Pictures do not belong in your copy. Repeat all the other data exactly.
Records to process section start
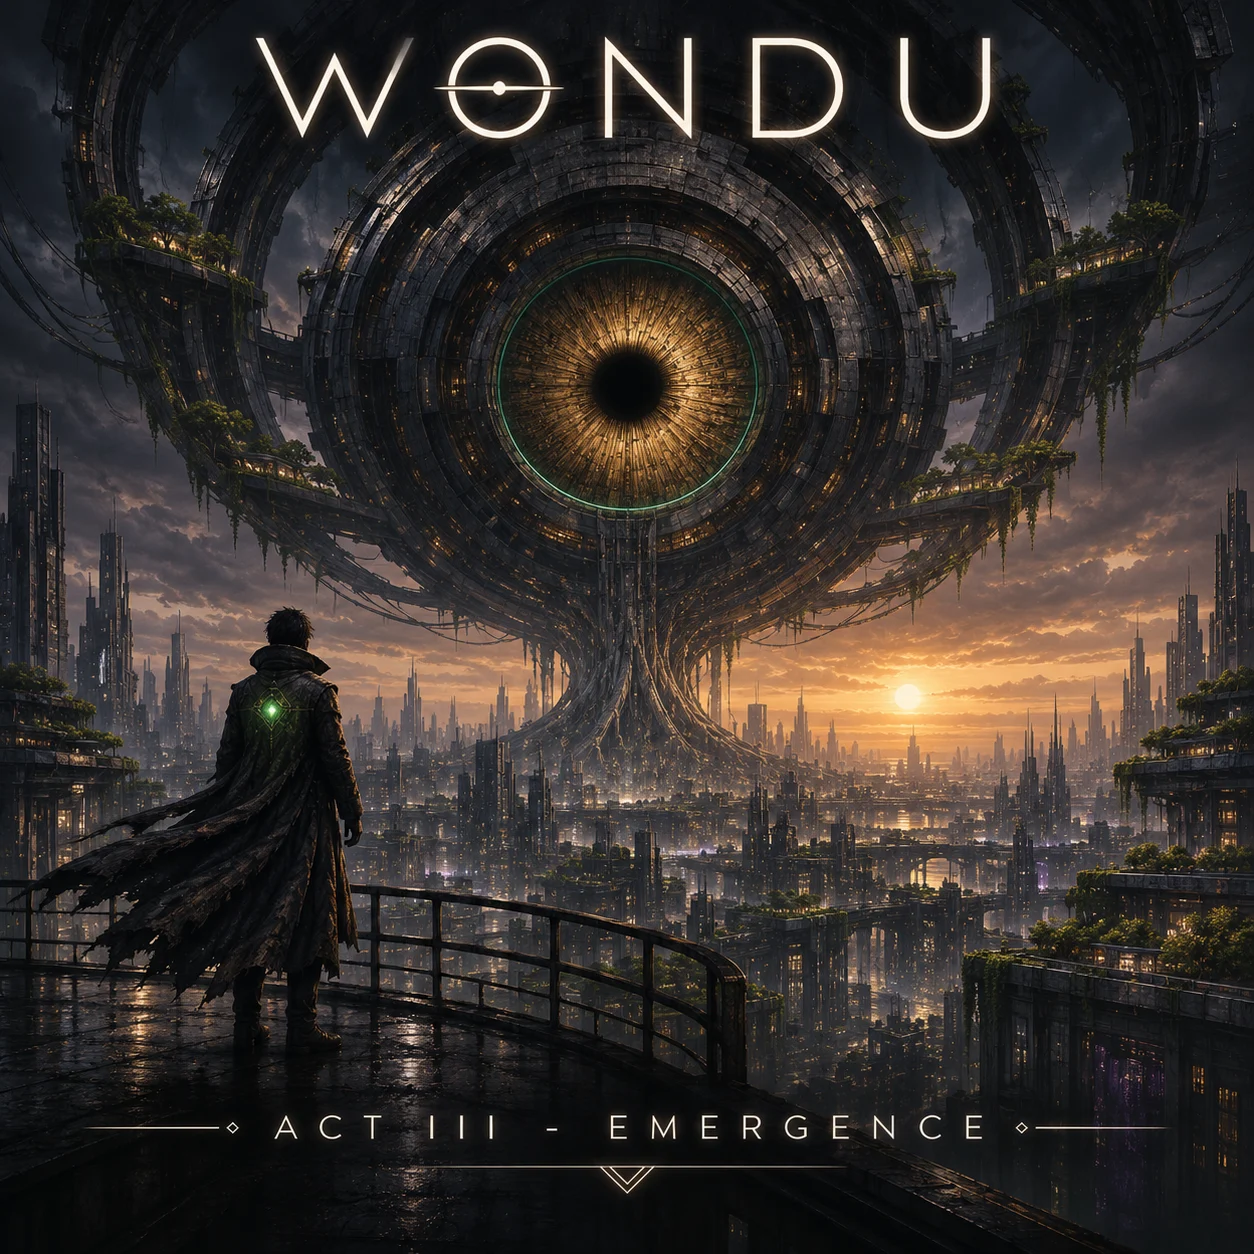
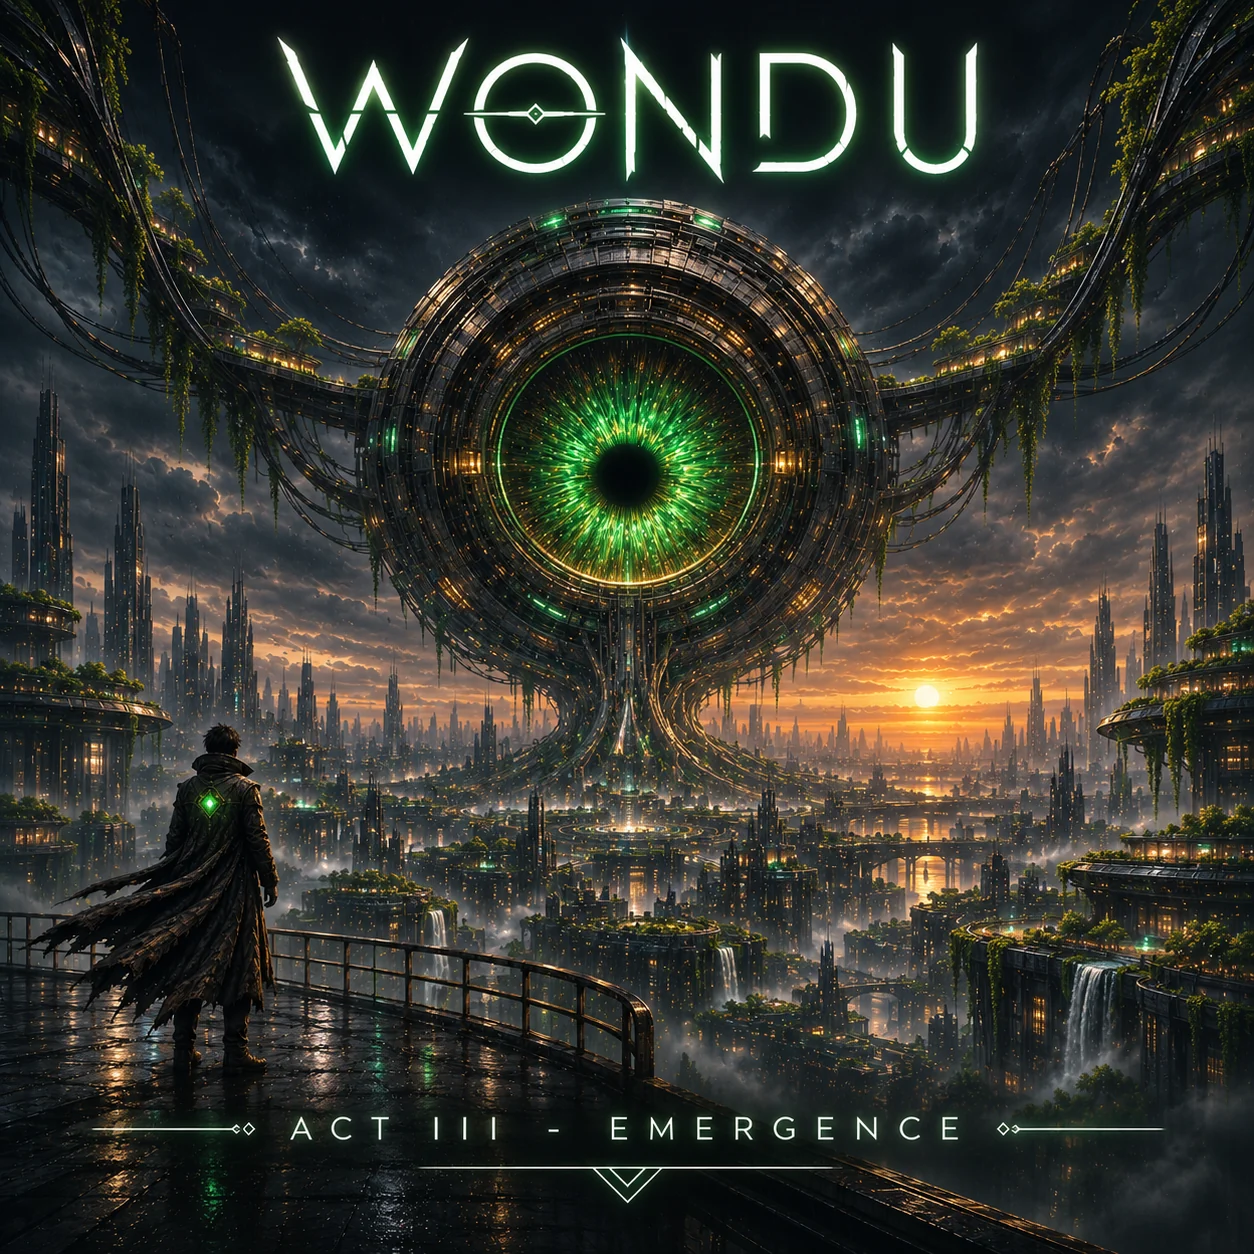
Replace the Act III cover and retint its accent to emerald.
The new Emergence artwork glows emerald, so the chartreuse Act III accent now follows that green. The cover stays at Cover_Album3.webp.

diff --git a/css/terminal.css b/css/terminal.css
@@ -11,7 +11,7 @@
   --danger: #ff5d6c;
   --actI: #39f3e5;
   --actII: #ff2d55;
-  --actIII: #d6ff3a;
+  --actIII: #2ee56a;
   --accent: var(--cyan);
   --accent-rgb: 57, 243, 229;
   --top: 64px;
@@ -301,7 +301,7 @@ html.fine-pointer.pointer-hot .pointer-ring {
 }
 .act-card[data-act="actI"] { --accent: var(--actI); --accent-rgb: 57, 243, 229; }
 .act-card[data-act="actII"] { --accent: var(--actII); --accent-rgb: 255, 45, 85; }
-.act-card[data-act="actIII"] { --accent: var(--actIII); --accent-rgb: 214, 255, 58; }
+.act-card[data-act="actIII"] { --accent: var(--actIII); --accent-rgb: 46, 229, 106; }
 .act-open:hover, .act-open:focus-visible {
   transform: translateY(-8px);
   border-color: var(--accent);
@@ -434,10 +434,10 @@ html.js .reveal:nth-child(3).in { transition-delay: 0.16s; }
 #deck { max-width: none; }
 #deck[data-act="actI"] { --accent: var(--actI); --accent-rgb: 57, 243, 229; }
 #deck[data-act="actII"] { --accent: var(--actII); --accent-rgb: 255, 45, 85; }
-#deck[data-act="actIII"] { --accent: var(--actIII); --accent-rgb: 214, 255, 58; }
+#deck[data-act="actIII"] { --accent: var(--actIII); --accent-rgb: 46, 229, 106; }
 #mstage[data-act="actI"] { --accent: var(--actI); --accent-rgb: 57, 243, 229; }
 #mstage[data-act="actII"] { --accent: var(--actII); --accent-rgb: 255, 45, 85; }
-#mstage[data-act="actIII"] { --accent: var(--actIII); --accent-rgb: 214, 255, 58; }
+#mstage[data-act="actIII"] { --accent: var(--actIII); --accent-rgb: 46, 229, 106; }
 body.in-deck { background-color: #04060a; }
 .deck-bar {
   display: flex;

diff --git a/index.html b/index.html
@@ -15,7 +15,7 @@
 <link rel="preconnect" href="https://fonts.googleapis.com">
 <link rel="preconnect" href="https://fonts.gstatic.com" crossorigin>
 <link href="https://fonts.googleapis.com/css2?family=Exo+2:wght@400;500&family=Orbitron:wght@500;700;900&family=Share+Tech+Mono&display=swap" rel="stylesheet">
-<link rel="stylesheet" href="css/terminal.css?v=swipe">
+<link rel="stylesheet" href="css/terminal.css?v=act3">
 <style>
   html,body{background:#04060a;color:#e8f4ff;margin:0}
   html.no-boot #boot{display:none!important}
@@ -273,6 +273,6 @@
 <audio id="audioEl" preload="none"></audio>
 
 <script src="js/data.js?v=slide" defer></script>
-<script src="js/app.js?v=swipe" defer></script>
+<script src="js/app.js?v=act3" defer></script>
 </body>
 </html>

diff --git a/preview/base.css b/preview/base.css
@@ -52,7 +52,7 @@ img { max-width: 100%; display: block; }
   --accent-rgb: 57, 243, 229;
 }
 .phone[data-act="actII"] { --accent: #ff2d55; --accent-rgb: 255, 45, 85; }
-.phone[data-act="actIII"] { --accent: #d6ff3a; --accent-rgb: 214, 255, 58; }
+.phone[data-act="actIII"] { --accent: #2ee56a; --accent-rgb: 46, 229, 106; }
 
 .city { position: absolute; inset: 0; overflow: hidden; z-index: 0; }
 .city-track {

diff --git a/preview/engine.js b/preview/engine.js
@@ -2,7 +2,7 @@
   const ACTS = [
     { key: "actI", short: "I", rgb: "57, 243, 229", color: "#39f3e5" },
     { key: "actII", short: "II", rgb: "255, 45, 85", color: "#ff2d55" },
-    { key: "actIII", short: "III", rgb: "214, 255, 58", color: "#d6ff3a" }
+    { key: "actIII", short: "III", rgb: "46, 229, 106", color: "#2ee56a" }
   ];
   const CITY = {
     actI: "../Background_Album1.webp",

diff --git a/js/app.js b/js/app.js
@@ -118,7 +118,7 @@
     };
   }
   function setAccent(act) {
-    accent = act === "actII" ? [255, 45, 85] : act === "actIII" ? [214, 255, 58] : [57, 243, 229];
+    accent = act === "actII" ? [255, 45, 85] : act === "actIII" ? [46, 229, 106] : [57, 243, 229];
   }
   function resizeCanvas() {
     const dpr = Math.min(window.devicePixelRatio || 1, window.innerWidth < 800 ? 1 : 1.35);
Records to process section end
__Answer section__:
Replace the Act III cover and retint its accent to emerald.
The new Emergence artwork glows emerald, so the chartreuse Act III accent now follows that green. The cover stays at Cover_Album3.webp.

diff --git a/css/terminal.css b/css/terminal.css
@@ -11,7 +11,7 @@
   --danger: #ff5d6c;
   --actI: #39f3e5;
   --actII: #ff2d55;
-  --actIII: #d6ff3a;
+  --actIII: #2ee56a;
   --accent: var(--cyan);
   --accent-rgb: 57, 243, 229;
   --top: 64px;
@@ -301,7 +301,7 @@ html.fine-pointer.pointer-hot .pointer-ring {
 }
 .act-card[data-act="actI"] { --accent: var(--actI); --accent-rgb: 57, 243, 229; }
 .act-card[data-act="actII"] { --accent: var(--actII); --accent-rgb: 255, 45, 85; }
-.act-card[data-act="actIII"] { --accent: var(--actIII); --accent-rgb: 214, 255, 58; }
+.act-card[data-act="actIII"] { --accent: var(--actIII); --accent-rgb: 46, 229, 106; }
 .act-open:hover, .act-open:focus-visible {
   transform: translateY(-8px);
   border-color: var(--accent);
@@ -434,10 +434,10 @@ html.js .reveal:nth-child(3).in { transition-delay: 0.16s; }
 #deck { max-width: none; }
 #deck[data-act="actI"] { --accent: var(--actI); --accent-rgb: 57, 243, 229; }
 #deck[data-act="actII"] { --accent: var(--actII); --accent-rgb: 255, 45, 85; }
-#deck[data-act="actIII"] { --accent: var(--actIII); --accent-rgb: 214, 255, 58; }
+#deck[data-act="actIII"] { --accent: var(--actIII); --accent-rgb: 46, 229, 106; }
 #mstage[data-act="actI"] { --accent: var(--actI); --accent-rgb: 57, 243, 229; }
 #mstage[data-act="actII"] { --accent: var(--actII); --accent-rgb: 255, 45, 85; }
-#mstage[data-act="actIII"] { --accent: var(--actIII); --accent-rgb: 214, 255, 58; }
+#mstage[data-act="actIII"] { --accent: var(--actIII); --accent-rgb: 46, 229, 106; }
 body.in-deck { background-color: #04060a; }
 .deck-bar {
   display: flex;

diff --git a/index.html b/index.html
@@ -15,7 +15,7 @@
 <link rel="preconnect" href="https://fonts.googleapis.com">
 <link rel="preconnect" href="https://fonts.gstatic.com" crossorigin>
 <link href="https://fonts.googleapis.com/css2?family=Exo+2:wght@400;500&family=Orbitron:wght@500;700;900&family=Share+Tech+Mono&display=swap" rel="stylesheet">
-<link rel="stylesheet" href="css/terminal.css?v=swipe">
+<link rel="stylesheet" href="css/terminal.css?v=act3">
 <style>
   html,body{background:#04060a;color:#e8f4ff;margin:0}
   html.no-boot #boot{display:none!important}
@@ -273,6 +273,6 @@
 <audio id="audioEl" preload="none"></audio>
 
 <script src="js/data.js?v=slide" defer></script>
-<script src="js/app.js?v=swipe" defer></script>
+<script src="js/app.js?v=act3" defer></script>
 </body>
 </html>

diff --git a/preview/base.css b/preview/base.css
@@ -52,7 +52,7 @@ img { max-width: 100%; display: block; }
   --accent-rgb: 57, 243, 229;
 }
 .phone[data-act="actII"] { --accent: #ff2d55; --accent-rgb: 255, 45, 85; }
-.phone[data-act="actIII"] { --accent: #d6ff3a; --accent-rgb: 214, 255, 58; }
+.phone[data-act="actIII"] { --accent: #2ee56a; --accent-rgb: 46, 229, 106; }
 
 .city { position: absolute; inset: 0; overflow: hidden; z-index: 0; }
 .city-track {

diff --git a/preview/engine.js b/preview/engine.js
@@ -2,7 +2,7 @@
   const ACTS = [
     { key: "actI", short: "I", rgb: "57, 243, 229", color: "#39f3e5" },
     { key: "actII", short: "II", rgb: "255, 45, 85", color: "#ff2d55" },
-    { key: "actIII", short: "III", rgb: "214, 255, 58", color: "#d6ff3a" }
+    { key: "actIII", short: "III", rgb: "46, 229, 106", color: "#2ee56a" }
   ];
   const CITY = {
     actI: "../Background_Album1.webp",

diff --git a/js/app.js b/js/app.js
@@ -118,7 +118,7 @@
     };
   }
   function setAccent(act) {
-    accent = act === "actII" ? [255, 45, 85] : act === "actIII" ? [214, 255, 58] : [57, 243, 229];
+    accent = act === "actII" ? [255, 45, 85] : act === "actIII" ? [46, 229, 106] : [57, 243, 229];
   }
   function resizeCanvas() {
     const dpr = Math.min(window.devicePixelRatio || 1, window.innerWidth < 800 ? 1 : 1.35);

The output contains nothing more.